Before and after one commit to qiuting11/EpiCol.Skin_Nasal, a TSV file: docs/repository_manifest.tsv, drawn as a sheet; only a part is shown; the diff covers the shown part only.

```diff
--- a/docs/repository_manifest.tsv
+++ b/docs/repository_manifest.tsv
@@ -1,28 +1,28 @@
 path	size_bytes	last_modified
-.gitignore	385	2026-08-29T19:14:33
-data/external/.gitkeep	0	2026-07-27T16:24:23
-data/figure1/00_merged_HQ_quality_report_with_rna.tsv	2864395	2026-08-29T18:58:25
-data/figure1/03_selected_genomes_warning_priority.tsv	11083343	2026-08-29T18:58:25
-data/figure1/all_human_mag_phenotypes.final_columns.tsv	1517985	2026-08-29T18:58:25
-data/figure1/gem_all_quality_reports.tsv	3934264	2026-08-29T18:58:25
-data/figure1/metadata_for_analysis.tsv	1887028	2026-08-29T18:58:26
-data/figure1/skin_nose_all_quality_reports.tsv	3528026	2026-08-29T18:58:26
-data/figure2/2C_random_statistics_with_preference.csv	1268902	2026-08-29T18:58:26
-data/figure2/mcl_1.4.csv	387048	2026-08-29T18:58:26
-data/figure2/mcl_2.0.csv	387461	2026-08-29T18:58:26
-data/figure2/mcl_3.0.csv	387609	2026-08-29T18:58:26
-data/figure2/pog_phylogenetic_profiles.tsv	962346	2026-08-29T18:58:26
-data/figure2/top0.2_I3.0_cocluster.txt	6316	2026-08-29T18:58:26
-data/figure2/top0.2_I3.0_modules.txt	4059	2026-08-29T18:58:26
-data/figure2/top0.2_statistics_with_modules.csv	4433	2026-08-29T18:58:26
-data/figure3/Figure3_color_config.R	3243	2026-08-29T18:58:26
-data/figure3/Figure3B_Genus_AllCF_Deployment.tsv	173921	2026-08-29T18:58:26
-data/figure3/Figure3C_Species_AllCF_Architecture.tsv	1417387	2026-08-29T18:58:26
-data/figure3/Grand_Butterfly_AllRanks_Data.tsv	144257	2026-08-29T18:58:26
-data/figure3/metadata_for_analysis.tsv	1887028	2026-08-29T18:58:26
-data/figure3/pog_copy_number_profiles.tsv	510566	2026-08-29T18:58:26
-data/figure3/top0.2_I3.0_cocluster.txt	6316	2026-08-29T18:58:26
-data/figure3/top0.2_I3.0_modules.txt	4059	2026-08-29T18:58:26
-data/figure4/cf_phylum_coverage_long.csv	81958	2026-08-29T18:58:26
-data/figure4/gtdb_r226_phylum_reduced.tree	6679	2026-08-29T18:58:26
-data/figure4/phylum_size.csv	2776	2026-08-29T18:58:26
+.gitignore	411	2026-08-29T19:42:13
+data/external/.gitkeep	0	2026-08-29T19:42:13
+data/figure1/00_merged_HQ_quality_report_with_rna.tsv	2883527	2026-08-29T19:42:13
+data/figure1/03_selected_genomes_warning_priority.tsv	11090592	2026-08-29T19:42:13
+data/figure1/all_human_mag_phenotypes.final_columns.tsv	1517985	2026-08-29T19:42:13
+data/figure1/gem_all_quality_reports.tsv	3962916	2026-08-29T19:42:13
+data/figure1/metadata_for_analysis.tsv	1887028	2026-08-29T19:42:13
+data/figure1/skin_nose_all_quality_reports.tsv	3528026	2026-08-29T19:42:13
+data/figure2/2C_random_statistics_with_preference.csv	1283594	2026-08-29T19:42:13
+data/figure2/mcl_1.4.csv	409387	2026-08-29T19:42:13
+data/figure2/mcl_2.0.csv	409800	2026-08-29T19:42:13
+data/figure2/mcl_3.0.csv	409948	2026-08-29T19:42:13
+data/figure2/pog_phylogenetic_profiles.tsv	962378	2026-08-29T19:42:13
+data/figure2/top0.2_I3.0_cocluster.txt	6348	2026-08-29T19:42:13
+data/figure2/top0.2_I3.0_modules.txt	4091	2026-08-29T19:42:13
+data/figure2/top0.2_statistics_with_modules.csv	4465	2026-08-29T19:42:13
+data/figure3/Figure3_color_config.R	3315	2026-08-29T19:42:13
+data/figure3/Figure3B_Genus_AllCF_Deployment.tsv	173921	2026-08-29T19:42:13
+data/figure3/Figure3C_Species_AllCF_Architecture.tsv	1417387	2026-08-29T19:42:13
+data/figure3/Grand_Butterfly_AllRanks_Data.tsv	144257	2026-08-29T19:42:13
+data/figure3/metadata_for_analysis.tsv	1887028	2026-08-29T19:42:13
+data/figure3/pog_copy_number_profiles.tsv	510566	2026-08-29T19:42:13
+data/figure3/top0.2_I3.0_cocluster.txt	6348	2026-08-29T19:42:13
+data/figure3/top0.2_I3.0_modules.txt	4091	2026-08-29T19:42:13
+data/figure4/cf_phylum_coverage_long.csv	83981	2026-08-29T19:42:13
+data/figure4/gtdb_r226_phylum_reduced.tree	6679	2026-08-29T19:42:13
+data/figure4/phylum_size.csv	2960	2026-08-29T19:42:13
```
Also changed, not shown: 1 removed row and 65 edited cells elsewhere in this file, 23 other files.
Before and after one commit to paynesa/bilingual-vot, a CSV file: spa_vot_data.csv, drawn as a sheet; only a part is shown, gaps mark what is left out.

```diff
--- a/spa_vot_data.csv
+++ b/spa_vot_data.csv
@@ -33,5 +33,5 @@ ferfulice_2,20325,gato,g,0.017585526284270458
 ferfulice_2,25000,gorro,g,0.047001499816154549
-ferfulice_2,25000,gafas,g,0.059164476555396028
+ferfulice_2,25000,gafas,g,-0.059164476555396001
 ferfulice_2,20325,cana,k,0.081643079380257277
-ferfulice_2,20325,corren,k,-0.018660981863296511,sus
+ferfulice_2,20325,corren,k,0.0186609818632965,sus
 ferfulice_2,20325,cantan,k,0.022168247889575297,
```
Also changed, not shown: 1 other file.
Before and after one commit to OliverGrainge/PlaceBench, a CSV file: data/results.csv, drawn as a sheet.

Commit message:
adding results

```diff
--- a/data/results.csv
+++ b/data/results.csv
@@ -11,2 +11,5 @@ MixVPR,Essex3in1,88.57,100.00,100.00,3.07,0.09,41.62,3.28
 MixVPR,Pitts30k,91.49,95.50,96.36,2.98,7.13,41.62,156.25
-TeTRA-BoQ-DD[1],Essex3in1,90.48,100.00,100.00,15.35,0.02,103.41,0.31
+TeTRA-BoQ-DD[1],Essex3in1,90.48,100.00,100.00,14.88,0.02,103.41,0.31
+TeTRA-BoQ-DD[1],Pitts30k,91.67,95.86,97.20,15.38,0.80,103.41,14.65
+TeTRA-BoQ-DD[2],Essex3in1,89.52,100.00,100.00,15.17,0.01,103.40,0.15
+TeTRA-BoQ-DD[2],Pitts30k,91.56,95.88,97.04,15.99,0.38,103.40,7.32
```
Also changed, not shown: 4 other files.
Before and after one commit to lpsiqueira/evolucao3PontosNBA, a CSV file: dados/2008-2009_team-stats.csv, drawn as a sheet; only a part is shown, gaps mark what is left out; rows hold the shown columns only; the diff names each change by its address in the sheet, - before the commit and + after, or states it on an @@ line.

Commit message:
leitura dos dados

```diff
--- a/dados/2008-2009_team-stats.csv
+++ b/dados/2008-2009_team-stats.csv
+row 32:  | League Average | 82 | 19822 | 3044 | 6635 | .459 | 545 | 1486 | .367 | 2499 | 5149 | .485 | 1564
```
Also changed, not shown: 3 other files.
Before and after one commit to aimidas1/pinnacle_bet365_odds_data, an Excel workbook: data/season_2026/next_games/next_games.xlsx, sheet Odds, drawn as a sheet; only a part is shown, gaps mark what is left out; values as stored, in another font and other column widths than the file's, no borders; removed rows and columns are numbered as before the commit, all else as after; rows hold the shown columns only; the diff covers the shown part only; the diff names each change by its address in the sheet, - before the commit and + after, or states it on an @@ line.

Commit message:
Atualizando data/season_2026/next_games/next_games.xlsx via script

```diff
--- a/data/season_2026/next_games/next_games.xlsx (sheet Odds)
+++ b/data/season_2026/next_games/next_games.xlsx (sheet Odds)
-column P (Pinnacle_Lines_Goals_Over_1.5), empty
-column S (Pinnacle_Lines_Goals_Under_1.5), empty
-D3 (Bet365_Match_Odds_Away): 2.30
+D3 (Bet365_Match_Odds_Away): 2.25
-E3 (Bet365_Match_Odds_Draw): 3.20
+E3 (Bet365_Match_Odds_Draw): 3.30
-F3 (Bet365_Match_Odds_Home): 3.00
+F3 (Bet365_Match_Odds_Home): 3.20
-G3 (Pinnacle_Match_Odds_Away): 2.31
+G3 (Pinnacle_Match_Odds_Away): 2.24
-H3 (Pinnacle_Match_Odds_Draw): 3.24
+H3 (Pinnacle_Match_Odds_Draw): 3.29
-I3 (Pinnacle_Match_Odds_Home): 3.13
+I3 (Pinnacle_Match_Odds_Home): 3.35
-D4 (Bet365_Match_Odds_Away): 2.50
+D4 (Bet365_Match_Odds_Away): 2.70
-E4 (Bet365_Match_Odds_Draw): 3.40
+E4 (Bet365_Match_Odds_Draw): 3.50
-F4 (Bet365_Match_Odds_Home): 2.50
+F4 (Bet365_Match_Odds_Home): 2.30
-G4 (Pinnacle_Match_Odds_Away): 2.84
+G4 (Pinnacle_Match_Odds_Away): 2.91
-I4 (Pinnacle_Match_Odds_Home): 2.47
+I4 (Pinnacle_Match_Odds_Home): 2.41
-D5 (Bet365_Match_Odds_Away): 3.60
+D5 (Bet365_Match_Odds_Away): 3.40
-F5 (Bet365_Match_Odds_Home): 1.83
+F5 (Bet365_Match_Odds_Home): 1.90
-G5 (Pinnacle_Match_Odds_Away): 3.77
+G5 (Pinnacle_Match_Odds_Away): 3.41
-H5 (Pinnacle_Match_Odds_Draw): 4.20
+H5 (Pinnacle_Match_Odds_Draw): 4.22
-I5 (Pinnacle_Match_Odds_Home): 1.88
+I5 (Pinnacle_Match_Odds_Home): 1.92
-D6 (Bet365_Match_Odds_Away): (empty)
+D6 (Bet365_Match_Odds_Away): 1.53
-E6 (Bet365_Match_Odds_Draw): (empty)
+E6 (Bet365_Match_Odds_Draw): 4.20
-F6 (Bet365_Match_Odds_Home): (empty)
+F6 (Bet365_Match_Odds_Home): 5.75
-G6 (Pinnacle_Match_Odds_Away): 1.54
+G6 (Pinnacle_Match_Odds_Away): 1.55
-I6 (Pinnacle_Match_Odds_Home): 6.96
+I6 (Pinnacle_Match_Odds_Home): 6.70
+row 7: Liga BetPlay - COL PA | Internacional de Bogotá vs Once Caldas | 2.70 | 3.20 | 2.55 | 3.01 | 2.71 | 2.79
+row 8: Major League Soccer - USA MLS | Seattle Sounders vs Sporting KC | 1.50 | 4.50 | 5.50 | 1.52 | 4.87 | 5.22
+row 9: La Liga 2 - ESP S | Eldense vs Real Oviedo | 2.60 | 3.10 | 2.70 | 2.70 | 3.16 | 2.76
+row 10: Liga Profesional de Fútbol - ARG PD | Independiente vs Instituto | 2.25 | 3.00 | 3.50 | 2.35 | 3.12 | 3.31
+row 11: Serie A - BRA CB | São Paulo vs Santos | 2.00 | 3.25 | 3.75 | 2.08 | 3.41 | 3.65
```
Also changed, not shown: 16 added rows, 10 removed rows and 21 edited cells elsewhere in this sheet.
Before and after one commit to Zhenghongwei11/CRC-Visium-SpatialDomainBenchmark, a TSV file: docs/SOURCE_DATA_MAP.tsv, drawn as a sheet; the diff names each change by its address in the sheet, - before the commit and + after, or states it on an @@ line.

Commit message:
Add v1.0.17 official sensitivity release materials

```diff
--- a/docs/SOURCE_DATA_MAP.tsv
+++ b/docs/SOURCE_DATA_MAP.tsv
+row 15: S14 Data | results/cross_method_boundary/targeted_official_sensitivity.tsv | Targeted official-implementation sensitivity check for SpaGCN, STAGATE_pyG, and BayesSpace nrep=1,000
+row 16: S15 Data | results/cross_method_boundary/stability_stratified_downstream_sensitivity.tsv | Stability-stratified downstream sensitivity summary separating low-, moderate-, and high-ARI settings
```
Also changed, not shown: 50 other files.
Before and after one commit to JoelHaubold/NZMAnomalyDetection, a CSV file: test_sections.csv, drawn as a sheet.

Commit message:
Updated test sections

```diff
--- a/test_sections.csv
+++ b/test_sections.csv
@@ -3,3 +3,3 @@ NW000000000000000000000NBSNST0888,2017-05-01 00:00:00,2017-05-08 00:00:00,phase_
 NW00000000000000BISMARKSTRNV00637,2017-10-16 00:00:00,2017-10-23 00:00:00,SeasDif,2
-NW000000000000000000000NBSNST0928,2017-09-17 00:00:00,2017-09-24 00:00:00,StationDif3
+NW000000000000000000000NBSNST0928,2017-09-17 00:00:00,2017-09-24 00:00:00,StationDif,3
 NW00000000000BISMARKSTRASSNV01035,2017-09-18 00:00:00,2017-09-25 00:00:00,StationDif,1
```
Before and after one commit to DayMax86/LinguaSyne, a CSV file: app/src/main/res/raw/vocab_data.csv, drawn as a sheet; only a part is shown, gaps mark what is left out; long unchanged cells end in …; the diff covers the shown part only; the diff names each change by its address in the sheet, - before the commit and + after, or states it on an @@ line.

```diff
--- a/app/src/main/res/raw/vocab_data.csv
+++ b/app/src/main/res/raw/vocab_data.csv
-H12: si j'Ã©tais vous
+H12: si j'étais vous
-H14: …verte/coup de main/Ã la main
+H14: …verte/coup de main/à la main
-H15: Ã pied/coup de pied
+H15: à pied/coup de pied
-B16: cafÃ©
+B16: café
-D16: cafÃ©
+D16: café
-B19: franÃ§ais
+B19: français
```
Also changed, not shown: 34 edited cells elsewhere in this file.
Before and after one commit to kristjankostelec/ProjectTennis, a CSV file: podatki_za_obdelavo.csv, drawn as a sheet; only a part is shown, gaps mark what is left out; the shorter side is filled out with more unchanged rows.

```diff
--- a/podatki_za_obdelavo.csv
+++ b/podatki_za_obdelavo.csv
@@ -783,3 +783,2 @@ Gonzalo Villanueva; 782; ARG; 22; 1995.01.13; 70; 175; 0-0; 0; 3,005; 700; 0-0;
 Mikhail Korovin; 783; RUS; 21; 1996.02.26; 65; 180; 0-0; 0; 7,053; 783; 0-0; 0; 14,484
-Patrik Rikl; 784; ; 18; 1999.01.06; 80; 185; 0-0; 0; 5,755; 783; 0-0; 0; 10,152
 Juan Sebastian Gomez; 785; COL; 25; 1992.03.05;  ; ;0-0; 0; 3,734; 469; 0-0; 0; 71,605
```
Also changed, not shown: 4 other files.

[GOAL OF THE EXERCISE] Search the entries for the word "external". Copy every line where it occurs.

[TASK RESULT]
-data/external/.gitkeep	0	2026-07-27T16:24:23
+data/external/.gitkeep	0	2026-08-29T19:42:13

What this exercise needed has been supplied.